Placing your business in a trust is one of the best things you’ll ever do if you end up divorcing your spouse. That’s because doing so will allow your business to function normally while ensuring that the law doesn’t count it as a marital asset.

Of course, the law won’t regard the business as a personal asset of yours either. As a result, you’ll want to make the trust revocable.

Be Prepared to Give Up Other Assets

We’re going to be completely honest with you here:

Sometimes the courts will rule that your spouse does have a stake in your business. That’s the way the cookie occasionally crumbles.

In such cases, you must be ready to give up other assets. Needless to say, those assets should be equal to your partner’s stake in your business.

Note, however, that the term “equal” doesn’t refer to monetary value. Some people, for instance, would be okay with losing their stakes in a business to keep a family home which is worth less than said stakes.

In other words, the sentimental value of the home or the security homeownership provides is worth more to some people.

In any case, no one knows your spouse better than you do. For this reason, think long and hard about whether the assets you’re willing to give up will satisfy your spouse.

Opt for a Separation Agreement Instead

When people decide they no longer want to be with their partners, they usually think of divorce as the obvious option.

But divorce isn’t the only option available to you.

You can also opt for a marital separation agreement. These agreements allow you and your spouse to discuss how you’d like to handle your assets without divorcing.

Think of a marriage separation agreement as an added step. It gives you more time to think about how you want your separation to play out. In some cases, it even gives you time to think about whether you even want to separate.

You should know, though, that both parties must agree to a separation agreement. So if there’s bad blood between you and your spouse, you might well end up with an intense legal battle on your hands anyway.

If you’re interested in finding out more about separation agreements, you can learn more by clicking the link we’ve provided.

Are You Concerned About Protecting Assets From Divorce?

For a married entrepreneur, protecting assets from divorce is crucial. Thinking about one day divorcing your loved one is uncomfortable, but you have to prepare for the worst.

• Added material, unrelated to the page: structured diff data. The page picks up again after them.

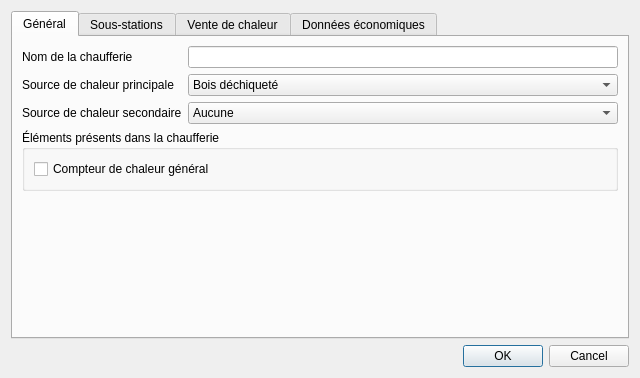
Old version of the form configurationdialog.ui in the repository pyridiss/suivi-chaufferies.
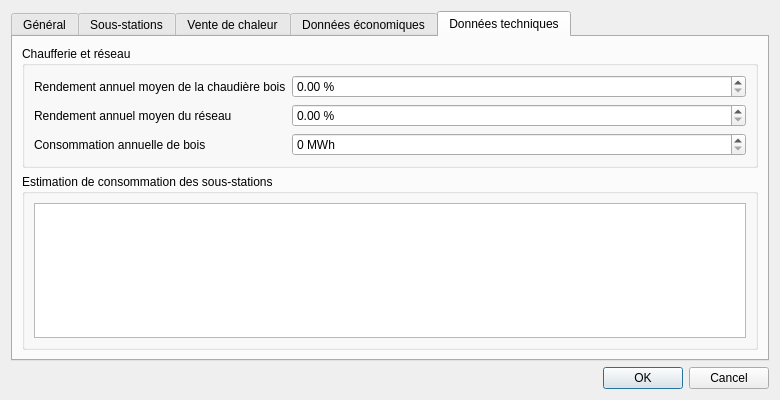
New version of the form. Icons and pictures are not drawn.

Commit message: Add new options in ConfigurationDialog.

```diff
--- a/configurationdialog.ui
+++ b/configurationdialog.ui
@@ -6,8 +6,8 @@
    <rect>
     <x>0</x>
     <y>0</y>
-    <width>640</width>
-    <height>378</height>
+    <width>780</width>
+    <height>400</height>
    </rect>
   </property>
   <property name="windowTitle">
@@ -24,7 +24,7 @@
       <bool>true</bool>
      </property>
      <property name="currentIndex">
-      <number>0</number>
+      <number>4</number>
      </property>
      <widget class="QWidget" name="tabGeneral">
       <attribute name="title">
@@ -425,6 +425,111 @@
        </item>
       </layout>
      </widget>
+     <widget class="QWidget" name="tabTechnicalData">
+      <attribute name="title">
+       <string>Données techniques</string>
+      </attribute>
+      <layout class="QVBoxLayout" name="verticalLayout_4">
+       <item>
+        <widget class="QGroupBox" name="groupBox_3">
+         <property name="title">
+          <string>Chaufferie et réseau</string>
+         </property>
+         <layout class="QFormLayout" name="formLayout_4">
+          <item row="0" column="0">
+           <widget class="QLabel" name="label_5">
+            <property name="text">
+             <string>Rendement annuel moyen de la chaudière bois</string>
+            </property>
+           </widget>
+          </item>
+          <item row="0" column="1">
+           <widget class="QDoubleSpinBox" name="doubleSpinBox_WoodBoilerEfficiency">
+            <property name="sizePolicy">
+             <sizepolicy hsizetype="Expanding" vsizetype="Fixed">
+              <horstretch>0</horstretch>
+              <verstretch>0</verstretch>
+             </sizepolicy>
+            </property>
+            <property name="suffix">
+             <string> %</string>
+            </property>
+           </widget>
+          </item>
+          <item row="1" column="0">
+           <widget class="QLabel" name="label_17">
+            <property name="text">
+             <string>Rendement annuel moyen du réseau</string>
+            </property>
+           </widget>
+          </item>
+          <item row="1" column="1">
+           <widget class="QDoubleSpinBox" name="doubleSpinBox_HeatingNetworkEfficiency">
+            <property name="sizePolicy">
+             <sizepolicy hsizetype="Expanding" vsizetype="Fixed">
+              <horstretch>0</horstretch>
+              <verstretch>0</verstretch>
+             </sizepolicy>
+            </property>
+            <property name="suffix">
+             <string> %</string>
+            </property>
+           </widget>
+          </item>
+          <item row="2" column="0">
+           <widget class="QLabel" name="label_18">
+            <property name="text">
+             <string>Consommation annuelle de bois</string>
+            </property>
+           </widget>
+          </item>
+          <item row="2" column="1">
+           <widget class="QSpinBox" name="spinBox_AnnualWoodConsumption">
+            <property name="sizePolicy">
+             <sizepolicy hsizetype="Expanding" vsizetype="Fixed">
+              <horstretch>0</horstretch>
+              <verstretch>0</verstretch>
+             </sizepolicy>
+            </property>
+            <property name="suffix">
+             <string> MWh</string>
+            </property>
+            <property name="maximum">
+             <number>1000000</number>
+            </property>
+           </widget>
+          </item>
+         </layout>
+        </widget>
+       </item>
+       <item>
+        <widget class="QGroupBox" name="groupBox_2">
+         <property name="title">
+          <string>Estimation de consommation des sous-stations</string>
+         </property>
+         <layout class="QVBoxLayout" name="verticalLayout_5">
+          <item>
+           <widget class="QTableWidget" name="tableWidget_SubstationsConsumptions">
+            <attribute name="verticalHeaderVisible">
+             <bool>false</bool>
+            </attribute>
+            <row>
+             <property name="text">
+              <string>Nom</string>
+             </property>
+            </row>
+            <row>
+             <property name="text">
+              <string>Consommation</string>
+             </property>
+            </row>
+           </widget>
+          </item>
+         </layout>
+        </widget>
+       </item>
+      </layout>
+     </widget>
     </widget>
    </item>
    <item>
```
The commit also changes 1 other file.
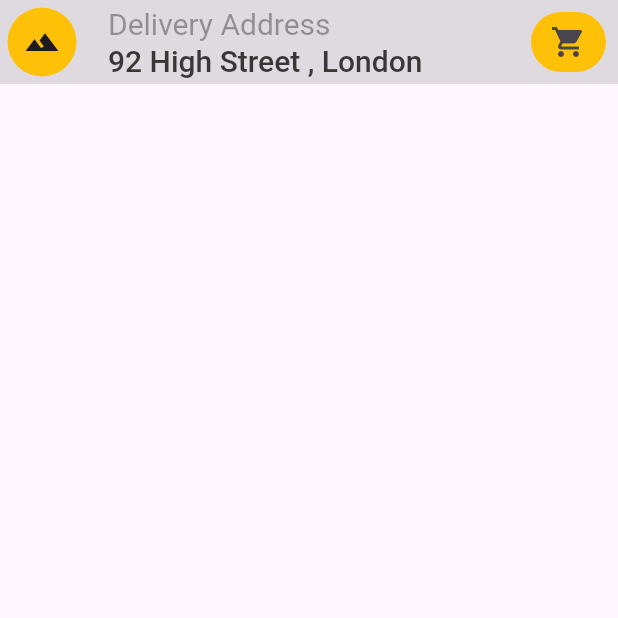
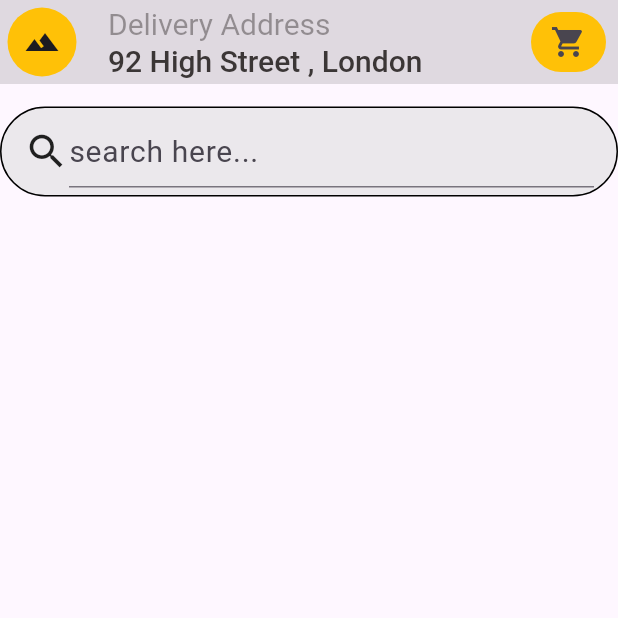
Before and after one commit to THARINDUnirmal/flutter-grocery-app, a Flutter app: the screen it shows after launch, on a phone screen of 412 x 824 dp, the top half of it. Run offline on Flutter 3.47's test engine with Material 3 defaults, Android fonts, the phone set to English and light mode, and no system bars.

Commit message:
search bar create

```diff
--- a/lib/pages/home_page/home_page.dart
+++ b/lib/pages/home_page/home_page.dart
@@ -1,5 +1,6 @@
 import 'package:flutter/material.dart';
 import 'package:flutter_grocery_app/pages/home_page/widget/appbar/app_bar.dart';
+import 'package:flutter_grocery_app/pages/home_page/widget/search_bar.dart';
 
 class HomePage extends StatelessWidget {
   const HomePage({super.key});
@@ -16,6 +17,14 @@ class HomePage extends StatelessWidget {
         title: appbarTitle,
         actions: appbarAction,
       ),
+      body: const Column(
+        children: [
+          SizedBox(
+            height: 15,
+          ),
+          SearchBarinApp(),
+        ],
+      ),
     );
   }
 }
--- a/lib/pages/home_page/widget/appbar/app_bar.dart
+++ b/lib/pages/home_page/widget/appbar/app_bar.dart
@@ -1,5 +1,4 @@
 import 'package:flutter/material.dart';
-import 'package:flutter/widgets.dart';
 
 Widget appbarLeading = Container(
   width: 50,
@@ -8,7 +7,7 @@ Widget appbarLeading = Container(
     borderRadius: BorderRadius.circular(100),
     color: Colors.amber,
   ),
-  child: Icon(Icons.landscape),
+  child: const Icon(Icons.landscape),
 );
 
 Widget appbarTitle = Column(
@@ -17,11 +16,11 @@ Widget appbarTitle = Column(
     Text(
       "Delivery Address",
       style: TextStyle(
-        color: Color(0xff3B3636).withOpacity(0.47),
+        color: const Color(0xff3B3636).withOpacity(0.47),
         fontSize: 20,
       ),
     ),
-    Text(
+    const Text(
       "92 High Street , London",
       style: TextStyle(
           color: Color(0xff3B3636), fontSize: 20, fontWeight: FontWeight.w500),
@@ -39,7 +38,7 @@ List<Widget>? appbarAction = [
         borderRadius: BorderRadius.circular(100),
         color: Colors.amber,
       ),
-      child: Icon(Icons.local_grocery_store),
+      child: const Icon(Icons.local_grocery_store),
     ),
   )
 ];
--- /dev/null
+++ b/lib/pages/home_page/widget/search_bar.dart
@@ -0,0 +1,36 @@
+import 'package:flutter/material.dart';
+
+class SearchBarinApp extends StatelessWidget {
+  const SearchBarinApp({super.key});
+
+  @override
+  Widget build(BuildContext context) {
+    return Container(
+      width: double.infinity,
+      height: 60,
+      decoration: BoxDecoration(
+        borderRadius: BorderRadius.circular(100),
+        color: const Color(0xffD9D9D9).withOpacity(0.5),
+        border: Border.all(width: 1),
+      ),
+      child: const Padding(
+        padding: EdgeInsets.symmetric(horizontal: 15),
+        child: Row(
+          children: [
+            Icon(
+              Icons.search,
+              size: 30,
+            ),
+            Expanded(
+              child: TextField(
+                decoration: InputDecoration(
+                    hintText: "search here...",
+                    hintStyle: TextStyle(fontSize: 20)),
+              ),
+            )
+          ],
+        ),
+      ),
+    );
+  }
+}
```
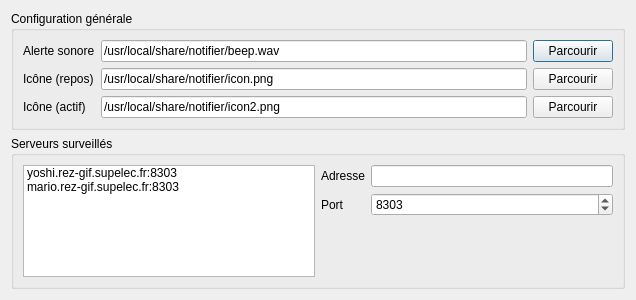
remram44/notifier, file ConfigDialog.ui: the form before one commit.
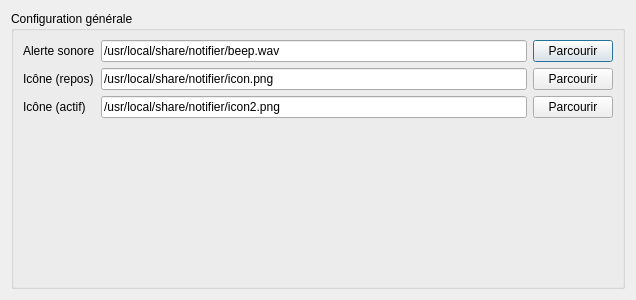
The form after the commit.

```diff
--- a/ConfigDialog.ui
+++ b/ConfigDialog.ui
@@ -107,74 +107,6 @@
      </layout>
     </widget>
    </item>
-   <item>
-    <widget class="QGroupBox" name="groupBox_2">
-     <property name="title">
-      <string>Serveurs surveillés</string>
-     </property>
-     <layout class="QHBoxLayout" name="horizontalLayout_4">
-      <item>
-       <widget class="QListWidget" name="listWidget">
-        <item>
-         <property name="text">
-          <string>yoshi.rez-gif.supelec.fr:8303</string>
-         </property>
-        </item>
-        <item>
-         <property name="text">
-          <string>mario.rez-gif.supelec.fr:8303</string>
-         </property>
-        </item>
-       </widget>
-      </item>
-      <item>
-       <widget class="QWidget" name="widget" native="true">
-        <layout class="QFormLayout" name="formLayout_2">
-         <property name="margin">
-          <number>0</number>
-         </property>
-         <item row="0" column="0">
-          <widget class="QLabel" name="label_4">
-           <property name="text">
-            <string>Adresse</string>
-           </property>
-           <property name="buddy">
-            <cstring>lineEdit_4</cstring>
-           </property>
-          </widget>
-         </item>
-         <item row="0" column="1">
-          <widget class="QLineEdit" name="lineEdit_4"/>
-         </item>
-         <item row="1" column="0">
-          <widget class="QLabel" name="label_5">
-           <property name="text">
-            <string>Port</string>
-           </property>
-           <property name="buddy">
-            <cstring>spinBox</cstring>
-           </property>
-          </widget>
-         </item>
-         <item row="1" column="1">
-          <widget class="QSpinBox" name="spinBox">
-           <property name="minimum">
-            <number>1</number>
-           </property>
-           <property name="maximum">
-            <number>65535</number>
-           </property>
-           <property name="value">
-            <number>8303</number>
-           </property>
-          </widget>
-         </item>
-        </layout>
-       </widget>
-      </item>
-     </layout>
-    </widget>
-   </item>
   </layout>
  </widget>
  <tabstops>
```
Left out of the diff: 2 changed lines with no effect on the pictures.
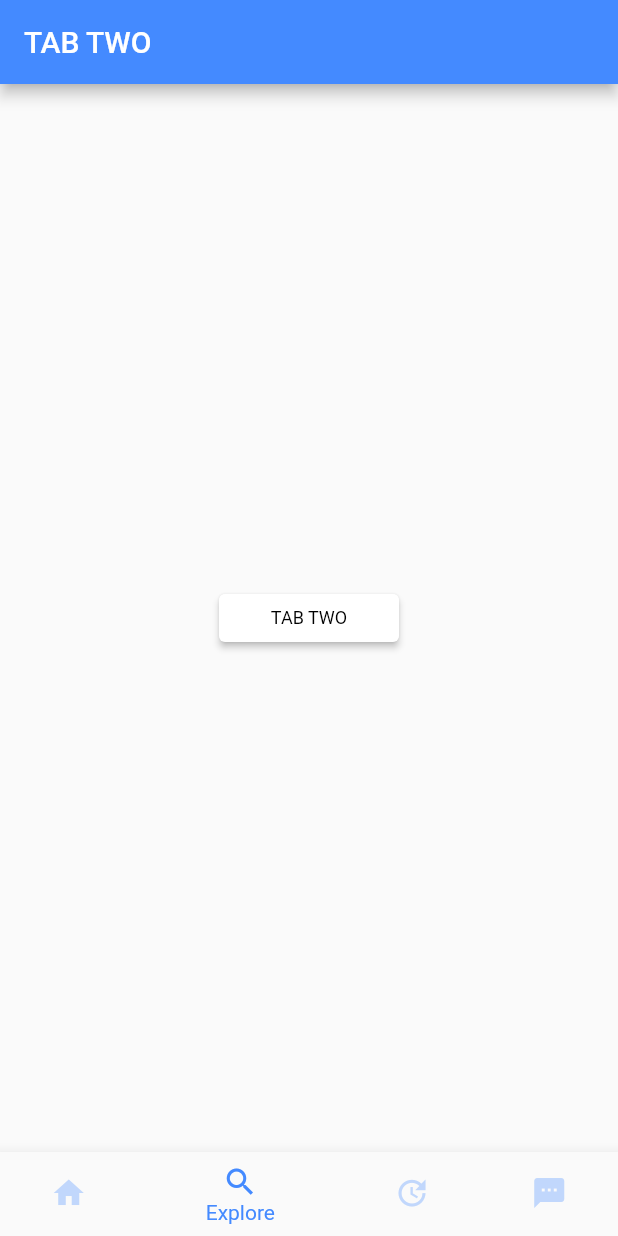
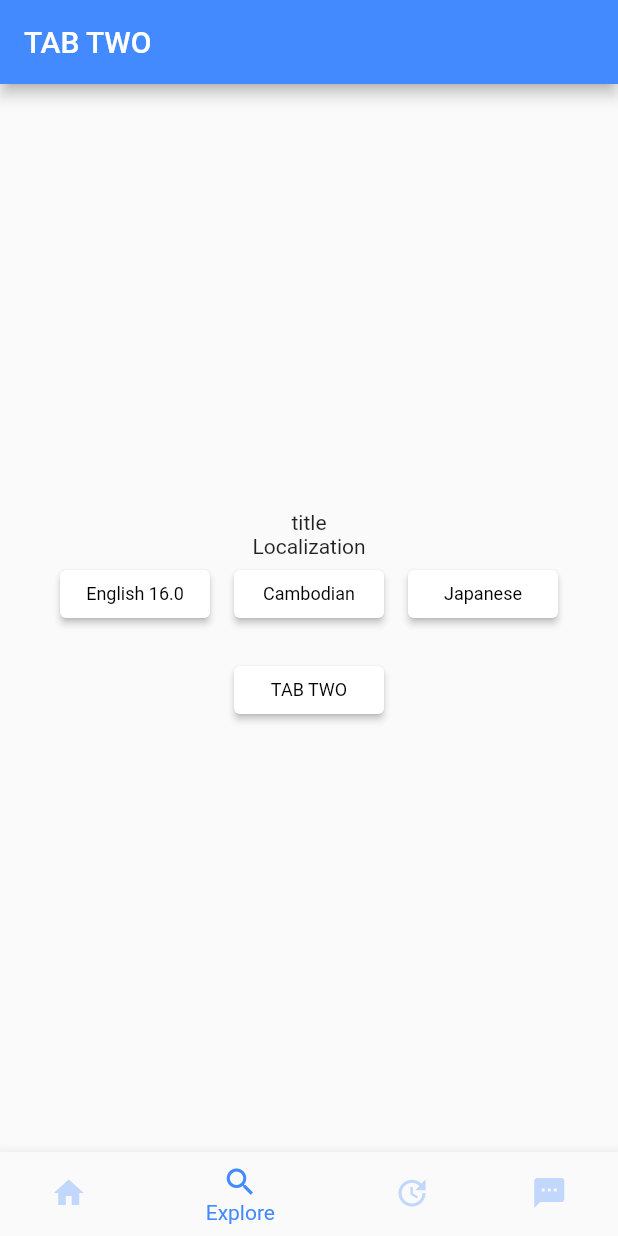
Before and after one commit to coditas-llp/flutter-starter, a Flutter app: the screen it shows after launch, item 2 of the bottom bar chosen, on a phone screen of 412 x 824 dp. Run offline on Flutter 3.47's test engine with Material 2 defaults, Android fonts, the phone set to English and light mode, and no system bars; our stand-ins replace auto_route, connectivity_plus, dartz, equatable, flutter_bloc, flutter_local_notifications and 6 more; accounts and stored records are empty; generated files the repository leaves out were written again; statements that could not run were skipped.

Commit message:
Added Screen responsiveness logic 1. Localisation (eg. on screen tab_one.dart)

```diff
--- a/lib/core/color_and_theme/app_theme.dart
+++ b/lib/core/color_and_theme/app_theme.dart
@@ -4,7 +4,8 @@ ThemeData appTheme2 = ThemeData(
   colorScheme: ColorScheme.fromSeed(seedColor: Colors.deepPurple),
   useMaterial3: true,
 );
-ThemeData appTheme = ThemeData(
+
+ThemeData get appTheme => ThemeData(
     colorScheme: const ColorScheme(
       brightness: Brightness.light,
       primary: Colors.blueAccent,
@@ -42,7 +43,7 @@ ThemeData appTheme = ThemeData(
       foregroundColor: Colors.black,
       backgroundColor: Colors.white,
 // primary: color,
-      minimumSize: const Size(120, 32),
+      minimumSize: const Size(100, 32),
 // shape: RoundedRectangleBorder(
 //     side: const BorderSide(),
 //     borderRadius: BorderRadius.circular(24.0)),
--- /dev/null
+++ b/lib/core/multilingual/app_locale.dart
@@ -0,0 +1,7 @@
+mixin AppLocale {
+  static const String title = 'title';
+
+  static const Map<String, dynamic> EN = {title: 'Localization'};
+  static const Map<String, dynamic> KM = {title: 'ការធ្វើមូលដ្ឋានីយកម្ម'};
+  static const Map<String, dynamic> JA = {title: 'ローカリゼーション'};
+}
--- a/lib/core/screen_responsiveness/sr_utils.dart
+++ b/lib/core/screen_responsiveness/sr_utils.dart
@@ -13,8 +13,9 @@ bool isInit = false;
 
 sRInit(BuildContext context) async {
   if (isInit) {
-    isInit = false;
+    return;
   }
+  isInit = true;
   AppStyle appStyle = AppStyle(screenSize: MediaQuery.of(context).size);
 
   Size originalSize = MediaQuery.of(context).size;
--- a/lib/features/myFeatureName/presentation/pages/tab_one.dart
+++ b/lib/features/myFeatureName/presentation/pages/tab_one.dart
@@ -1,7 +1,11 @@
 import 'package:auto_route/auto_route.dart';
 import 'package:flutter/material.dart';
+import 'package:flutter_localization/flutter_localization.dart';
+import 'package:scaffold/core/constants/dimen.dart';
+import 'package:scaffold/core/multilingual/app_locale.dart';
 import 'package:scaffold/rout_config.gr.dart';
 
+import '../../../../core/utility/common_widgets.dart';
 import 'home_page.dart';
 
 @RoutePage()
@@ -16,13 +20,41 @@ class TabOneScreen extends StatelessWidget {
     return Scaffold(
       appBar: AppBar(title: const Text('TAB TWO')),
       body: Center(
-        child: Row(
-          mainAxisAlignment: MainAxisAlignment.spaceEvenly,
+        child: Column(
+          mainAxisSize: MainAxisSize.min,
           children: [
+            const Text(AppLocale.title),
+            Text(AppLocale.title.getString(context)),
+            Row(
+              mainAxisSize: MainAxisSize.min,
+              children: [
+                ElevatedButton(
+                  child:  Text('English $padding'),
+                  onPressed: () {
+                    FlutterLocalization.instance.translate('en');
+                  },
+                ),
+                width(),
+                ElevatedButton(
+                  child: const Text('Cambodian'),
+                  onPressed: () {
+                    FlutterLocalization.instance.translate('km');
+                  },
+                ),
+                width(),
+                ElevatedButton(
+                  child: const Text('Japanese'),
+                  onPressed: () {
+                    FlutterLocalization.instance.translate('ja');
+                  },
+                ),
+              ],
+            ),
+            height(),
             ElevatedButton(
               onPressed: () => context.router.push(TabTwoRoute(title: "title")),
               child: const Text('TAB TWO'),
-            )
+            ),
           ],
         ),
       ),
--- a/lib/injection_container.dart
+++ b/lib/injection_container.dart
@@ -1,5 +1,6 @@
 // This is our global ServiceLocator
 import 'package:flutter/foundation.dart';
+import 'package:flutter_localization/flutter_localization.dart';
 import 'package:get_it/get_it.dart';
 import 'package:scaffold/features/myFeatureName/data/datasource/my_local_data_source.dart';
 import 'package:scaffold/features/myFeatureName/data/datasource/my_online_data_source.dart';
@@ -17,8 +18,8 @@ import 'features/myFeatureName/presentation/bloc/my_bloc_states.dart';
 GetIt getIt = GetIt.instance;
 
 init() async {
-  //Feature
-  //External
+
+  ///External
   if(!kIsWeb) {
     Database db = await DatabaseHelper().db;
     await SharedPreferences.getInstance();
@@ -35,7 +36,13 @@ init() async {
     // signalsReady: true
   );
 
-  //data source
+  final FlutterLocalization localization = FlutterLocalization.instance;
+  // getIt.registerSingleton<SharedPreferences>(
+  //   sharedPreferences,
+  //   // signalsReady: true
+  // );
+///Feature
+  ///data source
   getIt.registerSingleton<MyLocalDataSource>(
     MyLocalDataSourceImpl(),
     // signalsReady: true
@@ -44,7 +51,7 @@ init() async {
     MyOnlineDataSourceImpl(),
     // signalsReady: true
   );
-  //repo
+  ///repo
   getIt.registerSingleton<MyRepo>(
     MyRepoImpl(
         networkInfo: NetworkInfo(),
@@ -52,10 +59,10 @@ init() async {
         myOnlineDataSource: getIt()),
     // signalsReady: true
   );
-//use cases
+///use cases
   getIt.registerSingleton<GetMyEntityUseCase>(GetMyEntityUseCase(getIt()));
   getIt.registerSingleton<GetMyListUseCase>(GetMyListUseCase(getIt()));
-  //bloc
+  ///bloc
   getIt.registerFactory(() => MyBloc(InitState(), getIt(), getIt()),
       // instanceName: "myBlocHomePage"
   );
--- a/lib/main.dart
+++ b/lib/main.dart
@@ -1,6 +1,8 @@
 import 'package:flutter/material.dart';
+import 'package:flutter_localization/flutter_localization.dart';
 import 'core/color_and_theme/app_theme.dart';
 import 'core/local_notifications//notification_utils.dart';
+import 'core/multilingual/app_locale.dart';
 import 'core/screen_responsiveness/sr_utils.dart';
 import 'injection_container.dart';
 import 'rout_config.dart';
@@ -16,8 +18,37 @@ void main() async {
   runApp(MyApp());
 }
 
-class MyApp extends StatelessWidget {
+class MyApp extends StatefulWidget {
   MyApp({super.key});
+
+  @override
+  MyAppState createState() {
+    return MyAppState();
+  }
+}
+
+class MyAppState extends State<MyApp> {
+  FlutterLocalization localization = FlutterLocalization.instance;
+
+  @override
+  void initState() {
+    localization.init(
+      mapLocales: [
+        const MapLocale('en', AppLocale.EN),
+        const MapLocale('km', AppLocale.KM),
+        const MapLocale('ja', AppLocale.JA),
+      ],
+      initLanguageCode: 'en',
+    );
+    localization.onTranslatedLanguage = _onTranslatedLanguage;
+
+    super.initState();
+  }
+
+  // the setState function here is a must to add
+  void _onTranslatedLanguage(Locale? locale) {
+    setState(() {});
+  }
 
   //autoroute
   final _appRouter = AppRouter();
@@ -31,7 +62,11 @@ class MyApp extends StatelessWidget {
     return MediaQuery(
       data: data.copyWith(textScaleFactor: ScreenUtil().textScale),
       child: MaterialApp.router(
-        //for auto route
+        ///for localisation
+        supportedLocales: localization.supportedLocales,
+        localizationsDelegates: localization.localizationsDelegates,
+
+        ///for auto route
         routerConfig: _appRouter.config(),
         title: 'Flutter Demo',
         theme: appTheme,
--- a/pubspec.yaml
+++ b/pubspec.yaml
@@ -59,11 +59,14 @@ dependencies:
   flutter_local_notifications: ^14.1.0
 
   # utility
-  intl: ^0.18.1
+  intl: ^0.18.0
   flutter_timezone: ^1.0.6
 
   # routing
   auto_route: ^7.2.0
+
+  # multilingual or localization
+  flutter_localization:
 
 dev_dependencies:
   flutter_test:
```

If you’re interested in finding more tips on how to protect your marketing business, you should browse our blog. You can also contact us if you have any questions or concerns.